For many years, the roughly 25,000 independent pharmacies in the US have maximized their buying power by joining cooperative buying associations, which function roughly the way group purchasing organizations (GPOs) do for health systems. Now, two of the larger ones—Independent Pharmacy Cooperative (Sun Prairie, WI) and Pace Alliance (Lawrence, KS) are joining forces, although both will retain their own corporate identities. Together, they bring the buying power of approximately 6,000 independent pharmacies.
“IPC is continually looking for ways to bring added value to independent pharmacy,” stated Don Anderson, IPC president. “Pace and IPC are respected leaders in the industry and we are proud to move forward together.”
Independent pharmacies have a bewildering array of options for group purchasing.
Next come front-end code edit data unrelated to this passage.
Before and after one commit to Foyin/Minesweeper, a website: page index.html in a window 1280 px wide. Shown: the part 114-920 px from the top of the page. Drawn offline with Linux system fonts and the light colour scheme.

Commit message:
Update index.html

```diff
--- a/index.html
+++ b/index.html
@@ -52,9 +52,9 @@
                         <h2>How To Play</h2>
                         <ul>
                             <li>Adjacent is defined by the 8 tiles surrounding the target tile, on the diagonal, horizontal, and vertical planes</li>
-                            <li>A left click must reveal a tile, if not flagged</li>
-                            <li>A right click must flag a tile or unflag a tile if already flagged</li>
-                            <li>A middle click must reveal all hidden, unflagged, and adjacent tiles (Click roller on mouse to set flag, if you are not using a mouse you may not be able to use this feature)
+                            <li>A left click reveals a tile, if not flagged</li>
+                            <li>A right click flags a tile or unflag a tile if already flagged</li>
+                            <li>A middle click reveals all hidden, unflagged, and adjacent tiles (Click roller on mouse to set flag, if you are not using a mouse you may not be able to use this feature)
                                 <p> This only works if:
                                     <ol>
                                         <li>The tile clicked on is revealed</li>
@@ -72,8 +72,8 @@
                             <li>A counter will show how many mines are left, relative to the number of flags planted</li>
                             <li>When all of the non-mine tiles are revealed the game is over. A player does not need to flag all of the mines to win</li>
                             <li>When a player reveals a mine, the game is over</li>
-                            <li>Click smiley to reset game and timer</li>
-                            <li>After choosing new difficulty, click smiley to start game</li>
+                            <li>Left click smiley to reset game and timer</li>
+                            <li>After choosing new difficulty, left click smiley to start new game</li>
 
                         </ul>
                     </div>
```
There are 20-odd purchasing organizations counted by the Federation of Pharmacy Networks (FPN, which itself aggregates the buying power of the purchasing groups). The leading drug wholesalers have their own franchise or franchise-like groupings (allowing the pharmacists to retain ownership of their stores while participating in a national brand). Some wholesalers also offer pharmacy service administrative organizations (PSAOs) that enable the members to work as one entity toward pharmacy benefit managers (PBMs) and managed care organizations. Moreover, while both Pace and IPC have distribution centers (DCs) to handle deliveries to member pharmacies, both are backed by McKesson’s DC network.
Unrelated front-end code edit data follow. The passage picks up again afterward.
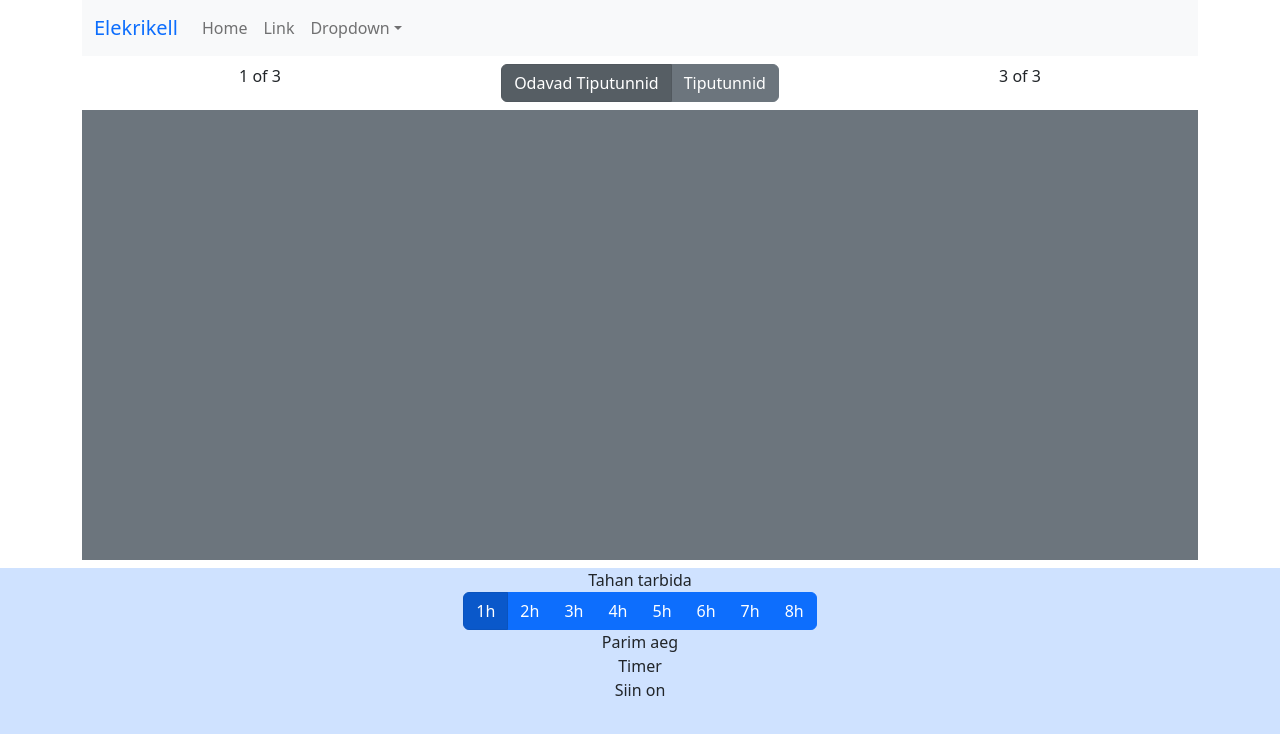
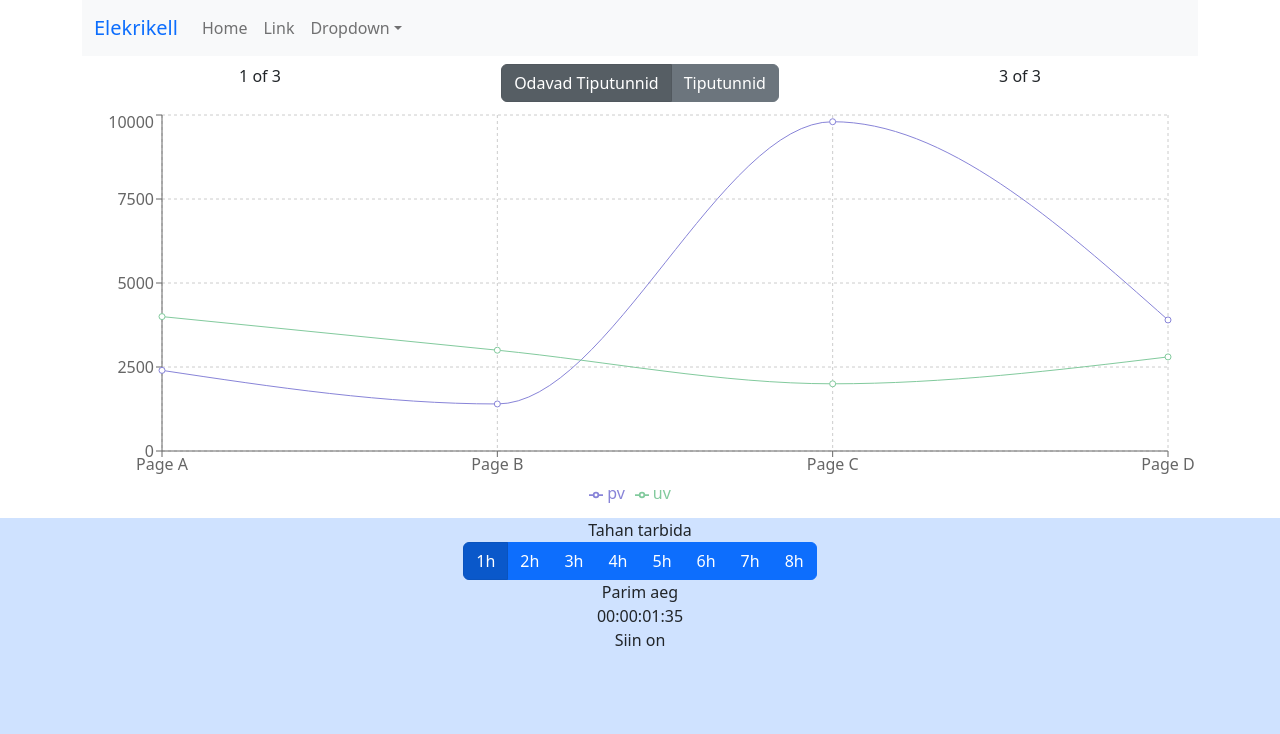
Before and after one commit to artpavkor/elektrikell, a React (Create React App) app: page / in a window 1280 px wide. Shown: the top 734 px of the page. Built offline with nearby package versions, Linux system fonts and the light colour scheme; the HTML template or start-up script is replaced by a standard one.

Commit message:
structure ,loading, errorModal, recharts

```diff
--- a/package.json
+++ b/package.json
@@ -9,9 +9,11 @@
     "bootstrap": "^5.2.3",
     "react": "^18.2.0",
     "react-bootstrap": "^2.7.0",
+    "react-countdown": "^2.3.5",
     "react-dom": "^18.2.0",
     "react-router-dom": "^6.8.1",
     "react-scripts": "5.0.1",
+    "recharts": "^2.4.1",
     "sass": "^1.58.0",
     "web-vitals": "^2.1.4"
   },
--- a/src/App.js
+++ b/src/App.js
@@ -1,24 +1,29 @@
 import { useState } from 'react';
 import './App.scss';
 import  Container  from 'react-bootstrap/Container';
-import NavbarComponent from './NavBar';
-import PriceHeader from './PriceHeader';
-import FooterComponent from './footer';
-import FooterHighPrice from './FooterHighPrice';
+import NavBar from './Header/NavBar';
+import PriceHeader from './Header/PriceHeader';
+import FooterHighPrice from './Footer/FooterHighPrice';
+import Body from './Body/Body';
+import FooterLowPrice from './Footer/FooterLowPrice'
+// import ErrorModal from './ErrorModal';
+// import Loading from './Loading';
 
 function App() {
   const [activePrice, setActivePrice] = useState('low')
+  // if (true) return <Loading />;
+  // if(true) return <ErrorModal handleClose = {() => {}} errorMessage = "Osibka dostupa" />;
 
   return (
     <>
    <div className = "container-wrapper pb-2">
     <Container>
-      <NavbarComponent />
+      <NavBar />
       <PriceHeader activePrice = {activePrice} setActivePrice = {setActivePrice}/>
-      <div className='chart'></div>
+      <Body />
     </Container>
     </div>
-    {activePrice === 'low' ? <FooterComponent /> : <FooterHighPrice />}
+    {activePrice === 'low' ? <FooterLowPrice /> : <FooterHighPrice />}
   </>
   );
 }
--- /dev/null
+++ b/src/Body/Body.js
@@ -0,0 +1,42 @@
+import { ResponsiveContainer, LineChart, CartesianGrid, XAxis, YAxis, Tooltip, Legend, Line } from "recharts";
+
+function Body () {
+    const data = [
+        {
+            name: 'Page A',
+            pv: 2400,
+            uv: 4000,
+        },
+        {
+            name: 'Page B',
+            pv: 1400,
+            uv: 3000,
+        },
+        {
+            name: 'Page C',
+            pv: 9800,
+            uv: 2000,
+        },
+        {
+            name: 'Page D',
+            pv: 3900,
+            uv: 2800,
+        }
+    ]
+    return (
+        <ResponsiveContainer width='100%' height={400}>
+         <LineChart data={data}
+        margin={{ top: 5, right: 30, left: 20, bottom: 5 }}>
+        <CartesianGrid strokeDasharray="3 3" />
+        <XAxis dataKey="name" />
+        <YAxis />
+        <Tooltip />
+        <Legend />
+        <Line type="monotone" dataKey="pv" stroke="#8884d8" />
+        <Line type="monotone" dataKey="uv" stroke="#82ca9d" />
+    </LineChart>
+    </ResponsiveContainer>
+    )
+}
+
+export default Body;
--- /dev/null
+++ b/src/ErrorModal.js
@@ -0,0 +1,20 @@
+import Modal from 'react-bootstrap/Modal';
+import Button from 'react-bootstrap/Button';
+
+function ErrorModal ({handleClose, errorMessage}) {
+    return (
+        <Modal show={!!errorMessage} onHide={handleClose}>
+        <Modal.Header closeButton>
+          <Modal.Title>Error</Modal.Title>
+        </Modal.Header>
+        <Modal.Body>{errorMessage}</Modal.Body>
+        <Modal.Footer>
+          <Button variant="secondary" onClick={handleClose}>
+            Close
+          </Button>
+        </Modal.Footer>
+      </Modal>
+    )
+}
+
+export default ErrorModal;
--- a/src/Durations.js
+++ b/src/Footer/Durations.js
@@ -3,7 +3,7 @@
 import ButtonGroup from 'react-bootstrap/ButtonGroup';
 import ButtonToolbar from 'react-bootstrap/ButtonToolbar';
 
-function DurationsComponent() {
+function Durations() {
 
     const [activeTime, setActiveTime] = useState(1);
 
@@ -25,4 +25,4 @@
   );
 }
 
-export default DurationsComponent;
+export default Durations;
--- /dev/null
+++ b/src/Footer/FooterLowPrice.js
@@ -0,0 +1,18 @@
+import Container from "react-bootstrap/Container";
+import Durations from "./Durations";
+import Countdown from "react-countdown";
+function FooterLowPrice() {
+    return (
+        <Container className = "text-center">
+            <div>Tahan tarbida</div>
+            <div><Durations /></div>
+            <div>Parim aeg</div>
+            <div>
+            <Countdown date={Date.now() + 100000} />
+            </div>
+            <div>Siin on</div>
+        </Container>
+    );
+}
+
+export default FooterLowPrice;
--- a/src/NavBar.js
+++ b/src/Header/NavBar.js
@@ -3,7 +3,7 @@
 import Navbar from 'react-bootstrap/Navbar';
 import NavDropdown from 'react-bootstrap/NavDropdown';
 
-function NavbarComponent() {
+function NavBar() {
   return (
     <Navbar bg="light" expand="lg" className='mb-2'>
       <Container>
@@ -31,4 +31,4 @@
   );
 }
 
-export default NavbarComponent;
+export default NavBar;
--- a/src/PriceHeader.js
+++ b/src/Header/PriceHeader.js
@@ -1,6 +1,5 @@
 import Row from 'react-bootstrap/Row';
 import Col from 'react-bootstrap/Col';
-import { useState } from 'react';
 import SelectPriceType from './SelectPriceType';
 
 
--- /dev/null
+++ b/src/Loading.js
@@ -0,0 +1,16 @@
+import Container from 'react-bootstrap/Container';
+import Spinner from 'react-bootstrap/Spinner';
+
+
+function Loading() {
+  return (
+    <Container>
+        <div className='position-absolute top-50 start-50 translate-middle d-flex align-items-center'>
+        <Spinner animation="border" variant="primary" />
+        <div className='fs-4 px-2'>Elektrikell</div>
+        </div>
+    </Container>
+  );
+}
+
+export default Loading;
--- a/src/footer.js
+++ /dev/null
@@ -1,17 +0,0 @@
-import Container from "react-bootstrap/Container";
-import DurationsComponent from "./Durations";
-
-function FooterComponent () {
-    return (
-        <Container className = "text-center">
-            <div>Tahan tarbida</div>
-            <div><DurationsComponent /></div>
-            <div>Parim aeg</div>
-            <div>Timer</div>
-            <div>Siin on</div>
-        </Container>
-    );
-}
-
-
-export default FooterComponent;
```
Also changed, not shown: src/Footer/FooterHighPrice.js (renamed from src/FooterHighPrice.js), src/Header/SelectPriceType.js (renamed from src/SelectPriceType.js), 1 other file (tests, documents, lock files or other folders).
For pharma manufacturers, the networks provide a point of contact to engage with multiple local pharmacies, notably for adherence programs or marketing campaigns. At least one of them (American Associated Pharmacies) has organized a specialty pharmacy (Ally Scripts) to provide back-office support for specialty pharmaceutical dispensing.